The first step in my search was to start visiting car manufacturer websites. I decided to focus my attention first on the Mitsubishi Lancer Evolution (EVO) as it’s one of the few cars on my list that is currently available.
My initial impression of the Mitsubishi website (once I found the correct URL) is favorable, although I will admit I had to resort to a search engine to find it. It’s mitsubishicars.com if you’re interested.
It’s simple, well laid-out and intuitive.
It’s easy to find the information you want from many different avenues and in a variety of formats. There’s plenty of photos and videos for those who want more visual stimuli, there’s plenty of specs for those who want the facts. They also make it easy to compare the various models within each make.
Now the important part. How functional is the build your own model aspect of the website.
I’ve narrowed it down to the EVO model and click that I want to build my own. It next asks me what trim level I want. I have four options: the GSR, SE, MR, MR Touring. The photo, price and description changes as I click on each option. This is very good as your customer may not quite remember which trim package they were liking the best and this provides a reminder without taking up a lot of valuable real estate.
After selecting the model, you are asked to select the color. It’s a small thing, but the color changes on the photo as I click each option.
As a consumer, this is something I really want. Yes, some people know exactly what color car they want because it’s their favorite color, others pick a color they think looks best on the car, and others will pick when they’re at the dealership. Regardless of how they pick a car color, it’s important for the consumer to see their option. If you have the default as yellow and I want a black car but am forced to see the yellow car every time I make a choice, I may abandon the process before I finish. Yes, believe it or not, many consumers are that finicky. Not only that, but if I’m building “My Car” than it should reflect the options I’ve selected.
I am next taken to the Packages and Accessories page. This is an area that could be slightly more user friendly. You click next to any options you want and it selects them. The name and price are listed as well as a spot you can click to pull up a description and/or picture. However, most car companies offer many of these options either separately or as a package, yet no package deals are listed. Not all of the options have photos, and some are only photos without a description. The price keeps a running total as options are added and subtracted.
Finally, you’re given a run down of everything you’ve selected and given the option of printing it, or requesting a quote. Upon inputting your zip code, you are able to select a dealership. As a consumer, I very much like the option of being able to select which dealership my information is sent to rather than it automatically being sent to my “closest” one because maybe I’ve had experience with a particular dealership in the past and may or may not want to do business with them again. Or perhaps, I would want a dealership close to work instead of home or for some other reason. Either way, consumers like choices.

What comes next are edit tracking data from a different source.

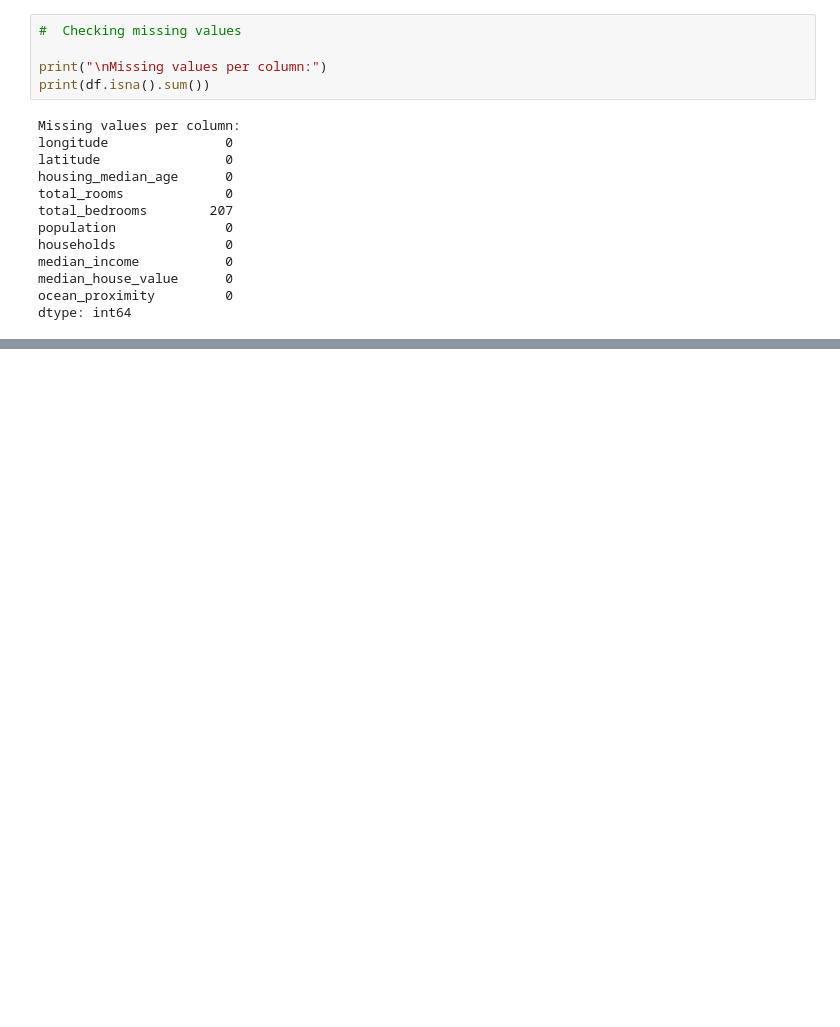
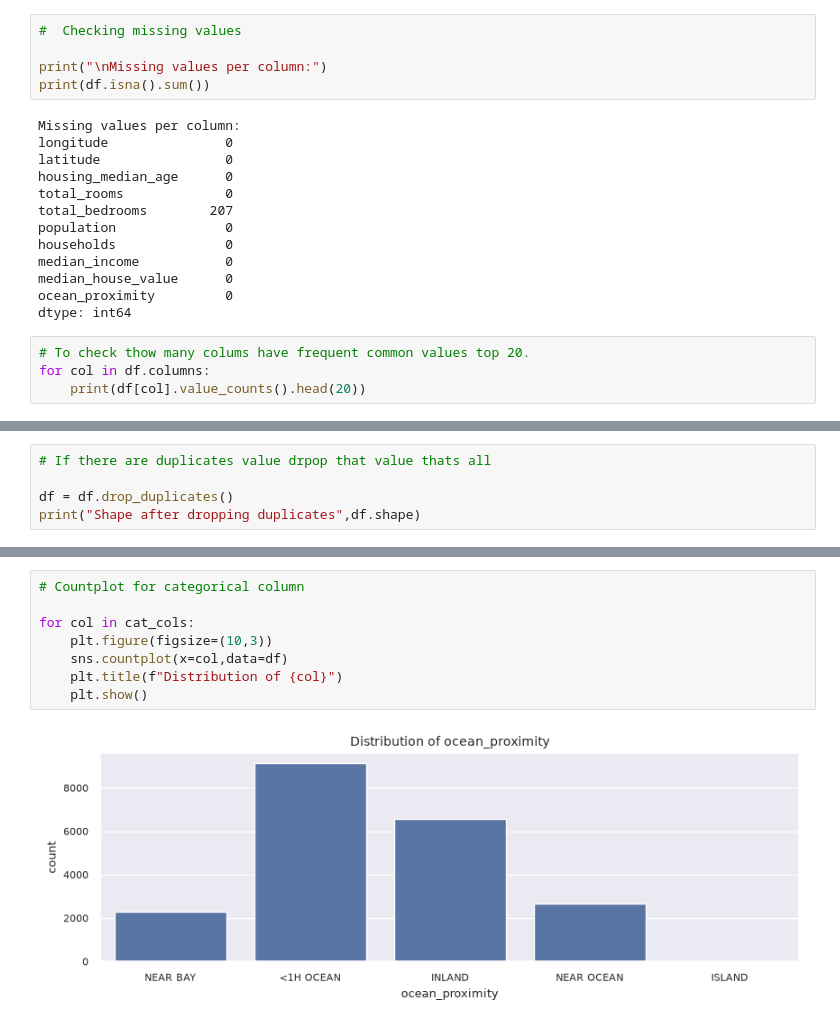
Before and after one commit to kaflebiplob/House_Price_Prediction, a Jupyter notebook: notebooks/housing_price_prediction.ipynb, the cells around one changed output, grey strips where cells are left out. Cells and saved outputs as stored; diff of their text form; blank space fills up the shorter version.

```diff
--- a/notebooks/housing_price_prediction.ipynb
+++ b/notebooks/housing_price_prediction.ipynb
@@ -106,3 +108,7 @@ median_income           0
 median_house_value      0
 ocean_proximity         0
 dtype: int64
+# %%
+# To check thow many colums have frequent common values top 20.
+for col in df.columns:
+    print(df[col].value_counts().head(20))
@@ -108,0 +141,5 @@ dtype: int64
+# %%
+# If there are duplicates value drpop that value thats all
+
+df = df.drop_duplicates()
+print("Shape after dropping duplicates",df.shape)
@@ -108,0 +173,10 @@ dtype: int64
+# %%
+# Countplot for categorical column
+
+for col in cat_cols:
+    plt.figure(figsize=(10,3))
+    sns.countplot(x=col,data=df)
+    plt.title(f"Distribution of {col}")
+    plt.show()
+# %% [output]
+[figure, added]
```
Also changed, not shown: parts of 13 cells of this notebook.
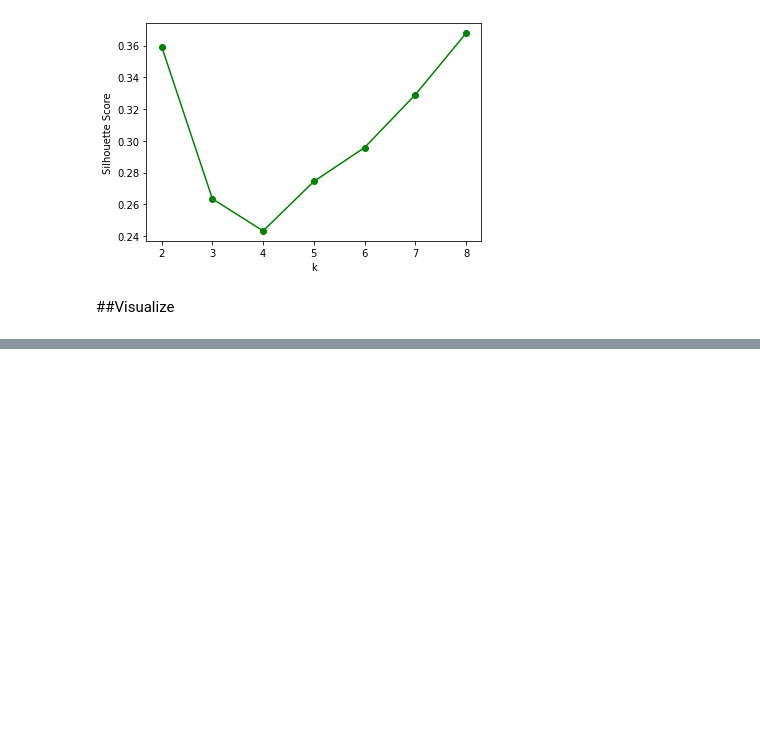
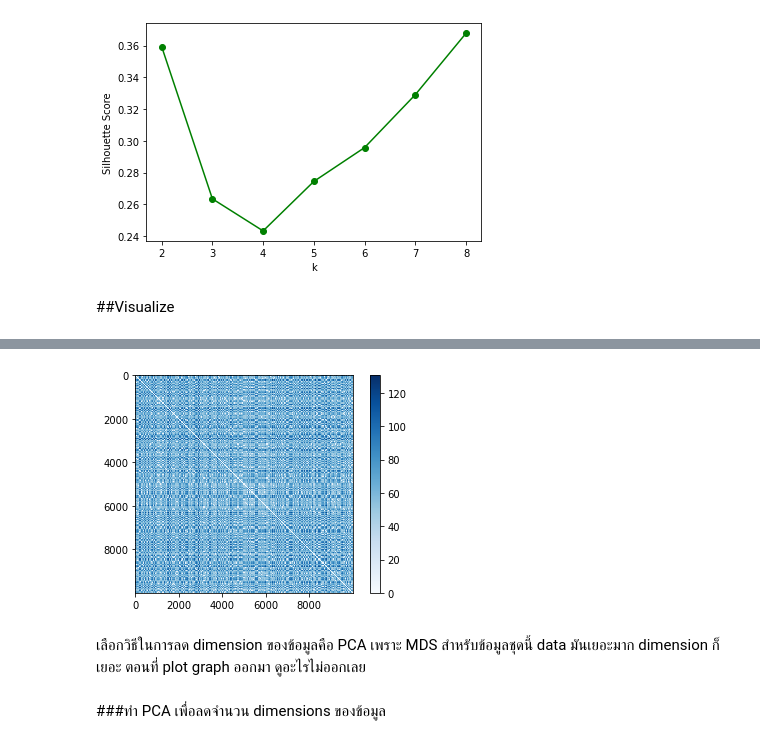
Before and after one commit to suphalaksana/Multivariate, a Jupyter notebook: Multivariate_Exam.ipynb, the cells around one changed output, grey strips where cells are left out. Cells and saved outputs as stored; diff of their text form; code cells hidden in the pictures; blank space fills up the shorter version.

```diff
--- a/Multivariate_Exam.ipynb
+++ b/Multivariate_Exam.ipynb
@@ -195,0 +268,11 @@ plt.ylabel('Silhouette Score');
+# %%
+plt.imshow(D, zorder=2, cmap='Blues', interpolation='nearest')
+plt.colorbar();#บอกสเกลทำให้รู้ว่าสีขาวหรือน้ำเงิน ในรูปคืออะไร รู้ว่าห่างกันเท่าไหร่
+#วิธีอ่านจุดที่ 1 และ จุดที่10000  สีน้ำเงินเข้ม ห่างกันประมาณ 4 ห่างกันที่สุดเเล้ว
+#ระยะห่างระหว่าง จุด 10000 มา จุด 1 ก็ 4เท่าเดิม
+# %% [output]
+[figure, added]
+# %% [markdown]
+เลือกวิธีในการลด dimension ของข้อมูลคือ PCA  เพราะ MDS สำหรับข้อมูลชุดนี้ data มันเยอะมาก dimension ก็เยอะ ตอนที่ plot graph ออกมา ดูอะไรไม่ออกเลย
+# %% [markdown]
+###ทำ PCA เพื่อลดจำนวน dimensions ของข้อมูล
```
Also changed, not shown: parts of 23 cells of this notebook.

As part of the information request process, Mitsubishi requests (although they don’t require) your current vehicle make and model. No big deal right? I select my year and then my make. But when I get to the model selection, I run into a hitch. Apparently the Mitsubishi marketing department only thinks those Ford drivers interested in the EVO drive cars. There isn’t a single option for any of the Ford SUVs or trucks. The only options that aren’t currently visible are the Thunderbird and Crown Victoria (which interestingly enough isn’t in alphabetical order like the rest of the options).
Some may say so what? But this is actually rather important. All marketing departments should be aware of and abide by the GIGO principal. (Garbage In, Garbage Out). If you’re taking the time to request the information, you want it to be correct and useful. By not offering all options, you’re forcing your customer to either select a different vehicle, or not provide you the information at all. If the information you’re requesting is so unimportant that you don’t care if your customer doesn’t answer it, or provides you with incorrect information, than why are you asking it? You’re wasting your consumer’s time and yours, not to mention you’re getting inaccurate information which is basically useless.
Now comes the fun part. It has been my experience that many dealerships try to automate as much of the next step via email and drive you nuts with phone calls. I will be curious to see how Quality Mitsubishi (my chosen dealership) handles me.